● **EXERCISE REQUIREMENTS**: Take the data below and write it out exactly, except for the pictures.

● **EXERCISE MATERIALS**:
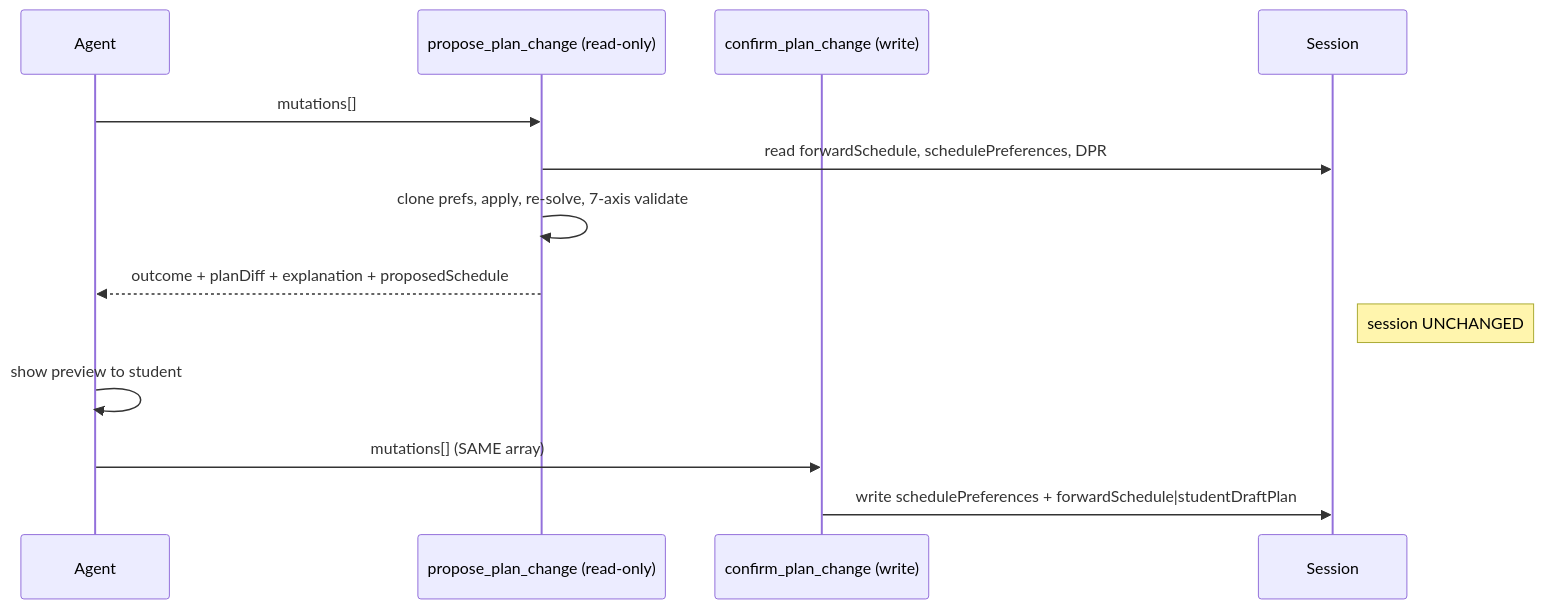
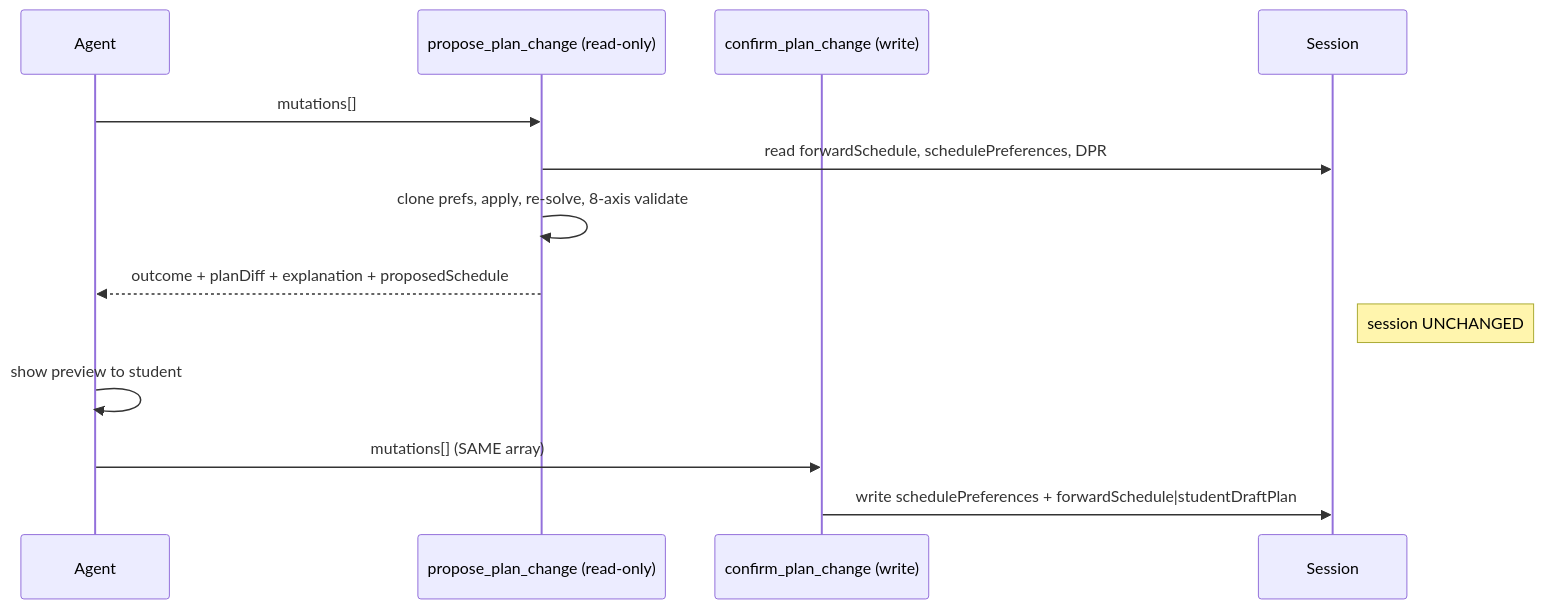
The third of 3 diagrams in Docs/current-system/tools/propose_plan_change.md (EdoardoMongardi/NYU_Path), drawn with Mermaid before and after one commit. The commit also changed other lines of this file and 3 other files, not shown here.

````diff
--- a/Docs/current-system/tools/propose_plan_change.md
+++ b/Docs/current-system/tools/propose_plan_change.md
@@ -194,16 +194,16 @@
 ```mermaid
 sequenceDiagram
     participant Agent
     participant Propose as propose_plan_change (read-only)
     participant Confirm as confirm_plan_change (write)
     participant Session
 
     Agent->>Propose: mutations[]
     Propose->>Session: read forwardSchedule, schedulePreferences, DPR
-    Propose->>Propose: clone prefs, apply, re-solve, 7-axis validate
+    Propose->>Propose: clone prefs, apply, re-solve, 8-axis validate
     Propose-->>Agent: outcome + planDiff + explanation + proposedSchedule
     Note right of Session: session UNCHANGED
     Agent->>Agent: show preview to student
     Agent->>Confirm: mutations[] (SAME array)
     Confirm->>Session: write schedulePreferences + forwardSchedule|studentDraftPlan
 ```
````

● **RESPONSE BOX**:
The third of 3 diagrams in Docs/current-system/tools/propose_plan_change.md (EdoardoMongardi/NYU_Path), drawn with Mermaid before and after one commit. The commit also changed other lines of this file and 3 other files, not shown here.

````diff
--- a/Docs/current-system/tools/propose_plan_change.md
+++ b/Docs/current-system/tools/propose_plan_change.md
@@ -194,16 +194,16 @@
 ```mermaid
 sequenceDiagram
     participant Agent
     participant Propose as propose_plan_change (read-only)
     participant Confirm as confirm_plan_change (write)
     participant Session
 
     Agent->>Propose: mutations[]
     Propose->>Session: read forwardSchedule, schedulePreferences, DPR
-    Propose->>Propose: clone prefs, apply, re-solve, 7-axis validate
+    Propose->>Propose: clone prefs, apply, re-solve, 8-axis validate
     Propose-->>Agent: outcome + planDiff + explanation + proposedSchedule
     Note right of Session: session UNCHANGED
     Agent->>Agent: show preview to student
     Agent->>Confirm: mutations[] (SAME array)
     Confirm->>Session: write schedulePreferences + forwardSchedule|studentDraftPlan
 ```
````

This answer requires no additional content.